───── DATA UNDER STUDY ─────
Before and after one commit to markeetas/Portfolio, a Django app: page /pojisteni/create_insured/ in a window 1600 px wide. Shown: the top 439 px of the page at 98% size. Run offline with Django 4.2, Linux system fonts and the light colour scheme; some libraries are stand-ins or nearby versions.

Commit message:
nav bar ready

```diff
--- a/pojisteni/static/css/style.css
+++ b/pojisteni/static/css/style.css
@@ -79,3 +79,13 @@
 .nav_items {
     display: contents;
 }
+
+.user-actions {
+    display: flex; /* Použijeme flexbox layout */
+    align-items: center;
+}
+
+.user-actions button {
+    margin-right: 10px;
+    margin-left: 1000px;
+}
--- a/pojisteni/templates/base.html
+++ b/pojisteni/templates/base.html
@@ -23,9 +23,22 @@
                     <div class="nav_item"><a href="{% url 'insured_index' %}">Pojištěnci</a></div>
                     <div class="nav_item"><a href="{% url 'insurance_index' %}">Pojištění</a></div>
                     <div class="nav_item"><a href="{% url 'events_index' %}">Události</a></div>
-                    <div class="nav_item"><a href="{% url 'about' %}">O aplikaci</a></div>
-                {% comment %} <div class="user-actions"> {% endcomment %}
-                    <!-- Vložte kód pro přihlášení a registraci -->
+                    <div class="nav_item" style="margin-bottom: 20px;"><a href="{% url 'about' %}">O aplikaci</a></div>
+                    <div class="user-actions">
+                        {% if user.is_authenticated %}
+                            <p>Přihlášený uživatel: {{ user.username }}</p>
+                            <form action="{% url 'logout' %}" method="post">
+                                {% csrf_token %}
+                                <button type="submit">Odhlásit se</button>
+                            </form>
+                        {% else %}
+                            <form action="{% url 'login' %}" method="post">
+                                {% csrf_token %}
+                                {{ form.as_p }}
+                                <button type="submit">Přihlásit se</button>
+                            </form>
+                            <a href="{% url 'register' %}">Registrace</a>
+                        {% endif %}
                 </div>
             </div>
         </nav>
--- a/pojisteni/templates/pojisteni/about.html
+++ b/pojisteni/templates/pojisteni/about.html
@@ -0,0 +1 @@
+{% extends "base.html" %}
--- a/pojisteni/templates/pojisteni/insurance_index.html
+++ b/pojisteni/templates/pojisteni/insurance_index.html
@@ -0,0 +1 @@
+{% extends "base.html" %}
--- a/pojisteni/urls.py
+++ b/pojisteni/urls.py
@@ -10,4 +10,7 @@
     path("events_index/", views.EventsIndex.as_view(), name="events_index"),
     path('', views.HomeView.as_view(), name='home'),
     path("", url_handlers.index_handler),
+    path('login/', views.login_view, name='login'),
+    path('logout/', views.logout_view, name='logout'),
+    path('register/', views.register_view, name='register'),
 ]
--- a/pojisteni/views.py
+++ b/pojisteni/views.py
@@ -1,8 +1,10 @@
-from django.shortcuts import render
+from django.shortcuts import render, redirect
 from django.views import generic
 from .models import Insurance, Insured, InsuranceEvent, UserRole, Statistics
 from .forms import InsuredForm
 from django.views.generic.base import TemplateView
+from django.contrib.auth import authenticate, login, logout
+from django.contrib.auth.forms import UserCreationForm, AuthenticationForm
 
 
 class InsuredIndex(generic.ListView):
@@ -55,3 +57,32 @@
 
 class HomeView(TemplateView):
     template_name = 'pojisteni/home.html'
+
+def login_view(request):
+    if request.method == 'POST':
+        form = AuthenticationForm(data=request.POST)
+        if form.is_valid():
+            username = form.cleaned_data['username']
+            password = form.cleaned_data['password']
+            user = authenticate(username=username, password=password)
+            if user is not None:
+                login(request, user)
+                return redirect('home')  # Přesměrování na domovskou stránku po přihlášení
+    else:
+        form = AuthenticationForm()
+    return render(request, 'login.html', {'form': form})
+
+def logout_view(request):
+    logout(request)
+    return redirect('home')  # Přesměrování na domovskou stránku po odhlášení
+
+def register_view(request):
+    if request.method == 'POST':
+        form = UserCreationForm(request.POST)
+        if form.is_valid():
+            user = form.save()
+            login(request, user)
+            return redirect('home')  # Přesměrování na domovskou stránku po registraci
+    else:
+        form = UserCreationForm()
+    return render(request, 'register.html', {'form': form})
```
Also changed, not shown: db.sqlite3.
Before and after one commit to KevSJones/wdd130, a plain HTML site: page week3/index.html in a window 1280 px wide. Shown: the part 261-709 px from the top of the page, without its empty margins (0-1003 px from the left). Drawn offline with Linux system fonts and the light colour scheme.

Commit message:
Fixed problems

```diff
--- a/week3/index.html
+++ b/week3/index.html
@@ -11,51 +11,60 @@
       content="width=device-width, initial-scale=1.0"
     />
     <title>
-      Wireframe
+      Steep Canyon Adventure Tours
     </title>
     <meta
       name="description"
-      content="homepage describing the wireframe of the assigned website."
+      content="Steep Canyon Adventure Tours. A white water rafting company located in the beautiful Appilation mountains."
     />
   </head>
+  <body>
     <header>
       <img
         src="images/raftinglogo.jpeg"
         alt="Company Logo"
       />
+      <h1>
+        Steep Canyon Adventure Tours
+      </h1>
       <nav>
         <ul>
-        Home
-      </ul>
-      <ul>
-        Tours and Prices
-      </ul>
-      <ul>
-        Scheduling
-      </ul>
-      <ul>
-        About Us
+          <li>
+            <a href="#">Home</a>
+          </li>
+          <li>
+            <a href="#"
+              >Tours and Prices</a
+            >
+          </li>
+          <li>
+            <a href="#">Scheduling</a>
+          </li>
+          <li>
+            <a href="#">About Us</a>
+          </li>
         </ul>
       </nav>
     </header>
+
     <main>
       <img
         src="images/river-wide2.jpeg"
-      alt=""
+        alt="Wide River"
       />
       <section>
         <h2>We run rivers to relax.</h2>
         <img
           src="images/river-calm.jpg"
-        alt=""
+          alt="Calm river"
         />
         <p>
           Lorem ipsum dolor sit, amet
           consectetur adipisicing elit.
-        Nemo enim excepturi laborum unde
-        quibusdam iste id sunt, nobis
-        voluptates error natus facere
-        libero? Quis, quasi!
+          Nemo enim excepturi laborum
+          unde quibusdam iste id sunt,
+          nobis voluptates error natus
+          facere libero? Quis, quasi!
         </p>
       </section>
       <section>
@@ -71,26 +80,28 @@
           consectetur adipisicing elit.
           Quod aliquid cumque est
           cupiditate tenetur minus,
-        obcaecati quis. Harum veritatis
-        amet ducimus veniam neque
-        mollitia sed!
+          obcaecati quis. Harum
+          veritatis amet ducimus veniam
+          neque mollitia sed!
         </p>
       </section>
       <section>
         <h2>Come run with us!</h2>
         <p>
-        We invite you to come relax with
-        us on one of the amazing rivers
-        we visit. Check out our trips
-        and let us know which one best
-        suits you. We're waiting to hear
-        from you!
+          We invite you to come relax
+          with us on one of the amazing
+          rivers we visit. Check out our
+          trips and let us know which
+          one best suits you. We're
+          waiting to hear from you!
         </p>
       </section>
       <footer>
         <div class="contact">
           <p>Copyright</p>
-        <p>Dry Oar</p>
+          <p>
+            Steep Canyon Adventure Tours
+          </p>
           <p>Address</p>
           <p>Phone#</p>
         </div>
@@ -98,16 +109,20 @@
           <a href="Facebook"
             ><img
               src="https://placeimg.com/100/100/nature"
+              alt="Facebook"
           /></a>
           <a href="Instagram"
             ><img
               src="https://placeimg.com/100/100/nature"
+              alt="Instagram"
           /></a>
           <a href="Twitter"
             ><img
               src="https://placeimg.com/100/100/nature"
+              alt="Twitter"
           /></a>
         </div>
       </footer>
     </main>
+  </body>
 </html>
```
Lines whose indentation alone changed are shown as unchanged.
─────
───── DATA UNDER STUDY ─────
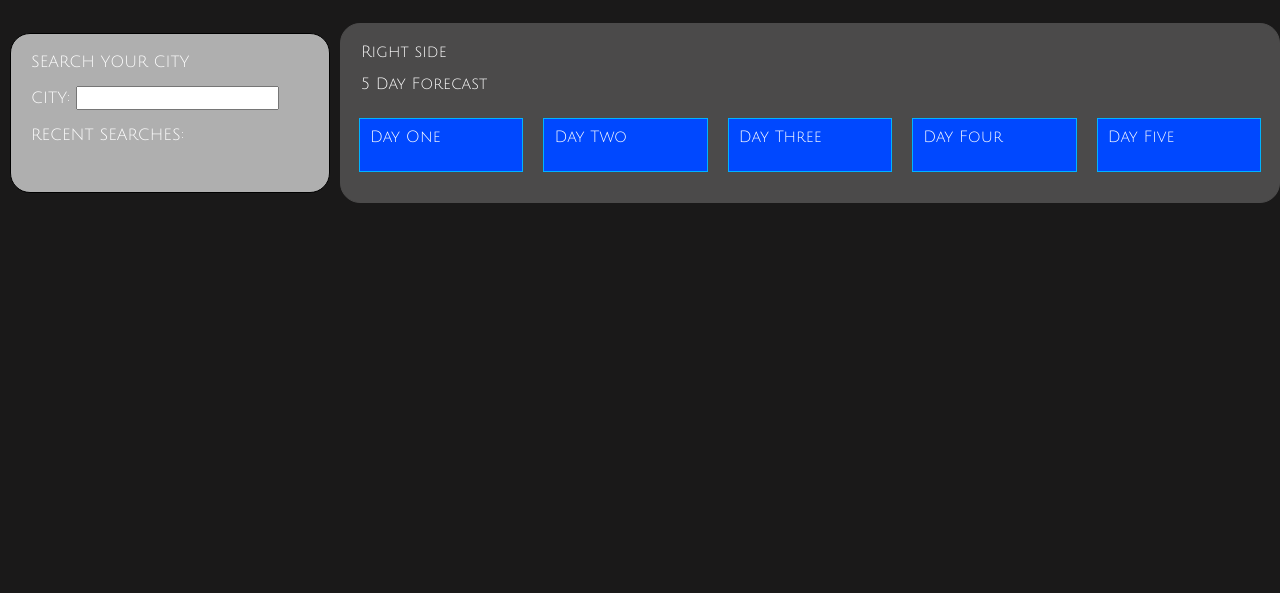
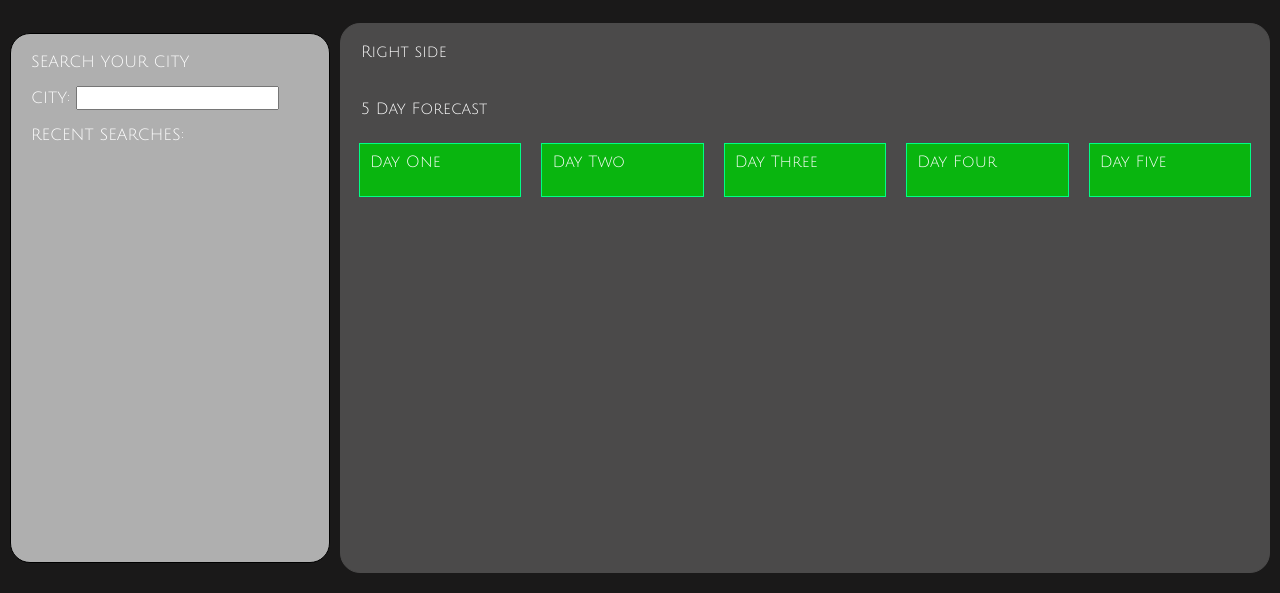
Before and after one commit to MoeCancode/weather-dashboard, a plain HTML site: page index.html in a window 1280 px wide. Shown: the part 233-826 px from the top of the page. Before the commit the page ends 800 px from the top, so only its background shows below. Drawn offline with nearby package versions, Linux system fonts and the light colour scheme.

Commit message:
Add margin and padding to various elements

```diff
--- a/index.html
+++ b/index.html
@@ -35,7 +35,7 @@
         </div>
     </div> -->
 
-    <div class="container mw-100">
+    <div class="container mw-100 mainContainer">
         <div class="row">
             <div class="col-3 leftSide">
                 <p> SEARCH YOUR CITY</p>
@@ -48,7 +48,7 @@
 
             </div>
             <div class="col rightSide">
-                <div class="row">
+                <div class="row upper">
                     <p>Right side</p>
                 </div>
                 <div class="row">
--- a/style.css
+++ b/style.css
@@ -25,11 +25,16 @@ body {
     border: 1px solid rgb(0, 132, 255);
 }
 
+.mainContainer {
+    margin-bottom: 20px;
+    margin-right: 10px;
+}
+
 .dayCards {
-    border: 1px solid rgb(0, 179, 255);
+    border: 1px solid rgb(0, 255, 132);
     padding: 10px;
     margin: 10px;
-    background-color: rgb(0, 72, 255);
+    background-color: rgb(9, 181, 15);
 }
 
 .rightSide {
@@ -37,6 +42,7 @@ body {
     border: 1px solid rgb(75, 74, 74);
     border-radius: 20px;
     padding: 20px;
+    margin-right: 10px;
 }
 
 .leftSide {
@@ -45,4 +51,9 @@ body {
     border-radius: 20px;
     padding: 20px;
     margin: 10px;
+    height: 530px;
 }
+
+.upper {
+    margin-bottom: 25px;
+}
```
─────
───── DATA UNDER STUDY ─────
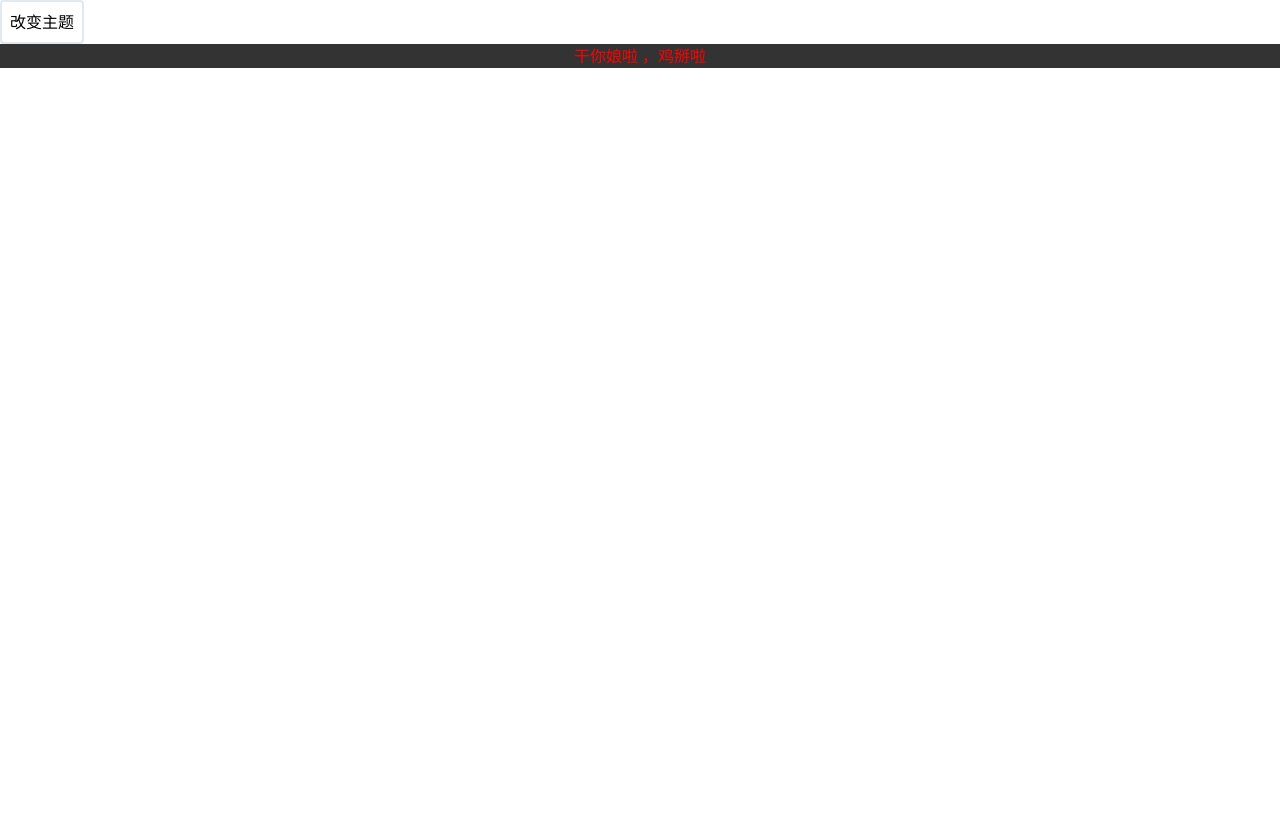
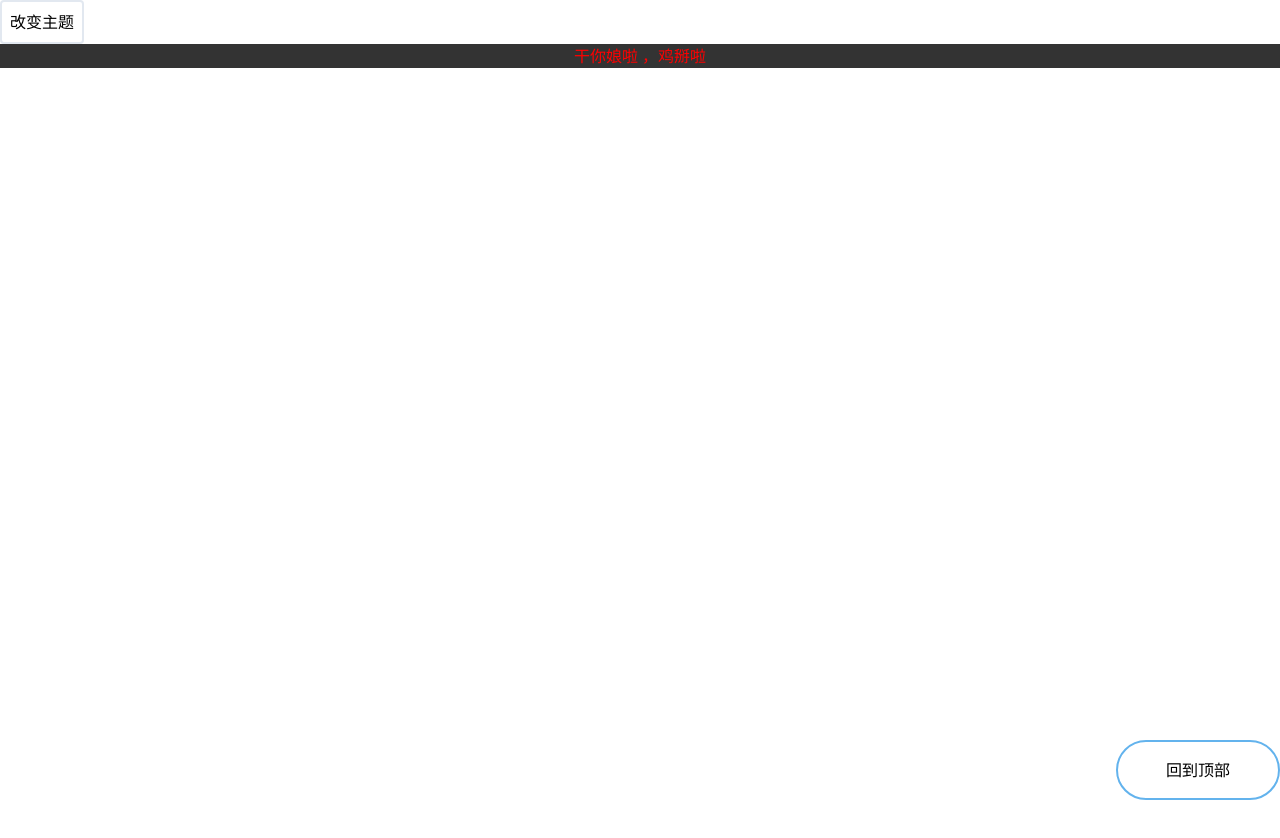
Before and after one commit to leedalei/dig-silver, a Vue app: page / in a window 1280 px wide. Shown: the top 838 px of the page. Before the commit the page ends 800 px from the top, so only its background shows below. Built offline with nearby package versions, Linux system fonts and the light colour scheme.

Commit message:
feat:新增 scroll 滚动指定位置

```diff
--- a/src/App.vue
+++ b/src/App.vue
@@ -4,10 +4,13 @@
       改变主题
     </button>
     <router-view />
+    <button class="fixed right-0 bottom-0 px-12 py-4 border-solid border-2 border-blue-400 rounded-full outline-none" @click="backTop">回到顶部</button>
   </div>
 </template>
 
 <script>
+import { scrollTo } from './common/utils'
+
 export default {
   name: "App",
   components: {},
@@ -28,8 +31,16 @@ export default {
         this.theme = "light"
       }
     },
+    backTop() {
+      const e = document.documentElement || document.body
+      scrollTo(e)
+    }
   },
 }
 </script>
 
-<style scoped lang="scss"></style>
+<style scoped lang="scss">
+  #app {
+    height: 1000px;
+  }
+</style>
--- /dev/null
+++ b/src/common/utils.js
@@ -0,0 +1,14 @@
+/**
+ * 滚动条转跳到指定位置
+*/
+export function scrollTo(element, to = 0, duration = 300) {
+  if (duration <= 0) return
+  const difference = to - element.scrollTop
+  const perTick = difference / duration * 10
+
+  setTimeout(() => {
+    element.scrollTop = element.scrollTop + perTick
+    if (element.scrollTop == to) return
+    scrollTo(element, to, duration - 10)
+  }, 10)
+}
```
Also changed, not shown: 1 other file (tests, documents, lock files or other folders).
─────
> YOUR ASSIGNMENT: Your reply should be a single number: how many lines in the entries above hold the string "return".

> RESULT OF THE TASK: 7